LGBTI Domestic Violence Is Under-Reported In Queensland

Queensland workers in the domestic and family violence sector will receive extra training in a bid to help them better support LGBTI victims of domestic violence.

The Queensland Government has announced $155,000 to go towards the training, to be used to create resources to support the training across the state.

“We want to equip frontline workers to recognise domestic and family violence in the LGBTIQ+ community and respond to perpetrators, victims and their children,” Minister for the Prevention of Domestic and Family Violence Di Farmer said.

“This project will focus on training staff in the domestic violence and family violence sector as well as other relevant professions so they know what to do when faced with these situations.”

The Queensland AIDS Council (QuAC) will deliver the new training program to more than 500 workers at 25 sites around the state.

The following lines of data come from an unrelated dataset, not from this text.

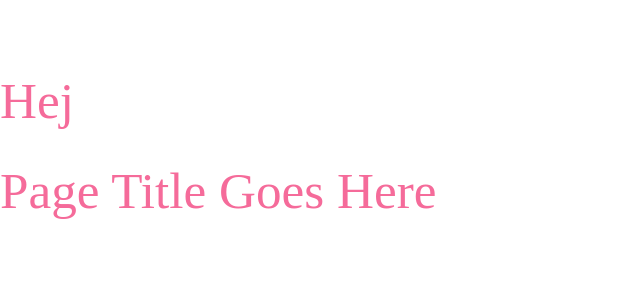
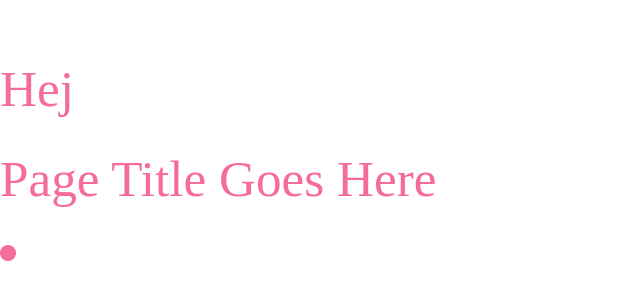
Before and after one commit to fabiolapoblete/ticket-service-examination, a React (Vite) app: page / in a window 1280 px wide. Shown: the part 254-554 px from the top of the page, without its empty margins (0-640 px from the left). Built offline with nearby package versions, Linux system fonts and the light colour scheme; a web font is replaced by a local one.

Commit message:
Nav Button Component done

```diff
--- a/src/App.jsx
+++ b/src/App.jsx
@@ -1,3 +1,4 @@
+import NavButton from "./Components/NavButton";
 import PageTitle from "./Components/PageTitle";
 import "./Styles/App.css";
 
@@ -6,6 +7,7 @@ function App() {
         <div className="App">
             <h1>Hej</h1>
             <PageTitle />
+            <NavButton />
         </div>
     );
 }
--- /dev/null
+++ b/src/Components/NavButton.jsx
@@ -0,0 +1,7 @@
+import "../Styles/NavButton.css";
+
+function NavButton() {
+    return <button className="navButton"></button>;
+}
+
+export default NavButton;
--- /dev/null
+++ b/src/Styles/NavButton.css
@@ -0,0 +1,13 @@
+:root {
+    --background-color: #231f42;
+    --main-text-color: #f56b9a;
+    --secondary-text-color: #37aeab;
+    --third-text-color: #ffffffcc;
+}
+
+.navButton {
+    background-color: var(--main-text-color);
+    width: 1rem;
+    height: 1rem;
+    padding: 0;
+}
```
Lines whose indentation alone changed are shown as unchanged.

QuAC executive director Michael Scott said previous research had shown that workers in the sector are dedicated to supporting LGBTIQ people, but have felt ill-equipped to do so.

One LGBTI-identifying domestic violence survivor told the ABC the idea of having to explain to someone that she was being abused by her female partner was a barrier to her seeking help.

“At the time, because I wasn’t out to everybody and because of how much embarrassment and shame you’re already coping with, the thought of having to speak to someone homophobic was just too much,” she said.

“To try and have that conversation and the confusion that might result from, ‘Why is it a woman that you’re trying to escape from?’ meant it absolutely it took me longer to leave.

“I honestly didn’t expect to ever be in that situation, being in a same-sex relationship it had never entered my mind that it could be something that could potentially occur.”

Queensland Police Senior Constable Ben Bjarnesen said domestic violence in the LGBTI community is under-reported, and said gay people didn’t come forward for reasons including fear of police or being outed to family or friends.

He said QPS officers were working to build bridges with the LGBTI community through initiatives like the QPS’ LGBTI liaison officers.

“If they report domestic violence to police then [they fear] somehow their family or friends or workplace will find out,” he said.

“If a community member wants to report something we can be their first point of contact as that sort of person who they know is going to be trained in LGBTI issues.

“They know that they’re not going to be judged, or treated poorly or anything like that. There’s a misconception of homophobia by police which can prevent people from coming and reporting.”

Many domestic violence victims who aren’t being represented in awareness campaigns, and that meant they were not necessarily identifying themselves as victims of abuse, he said.

“We need to look at portraying the different faces, ethnicities, genders and sexualities through these sorts of campaigns,” he said.

“We need to start a conversation and get it happening between people their families, their friends, and get the understanding out there that it is a problem, it is happening and we all need to be aware it’s there.”

The “Not Now, Not Ever” report into domestic and family violence released in 2015 recommended the Queensland Governmnet include LGBTI representation in campaigns to raise awareness, remove stigma around reporting and seeking help, and provide LGBTI victims with advice on where to go for support.

Confidential support for those affected by domestic violence is available from the national 1800 Respect helpline on 1800 737 732. Support for Queensland women is available from the DVConnect Womensline on 1800 811 811. Support for Queensland men is available on the DVConnect Mensline on 1800 600 636. LGBTI counselling is available from QLife on 1800 524 187 or online at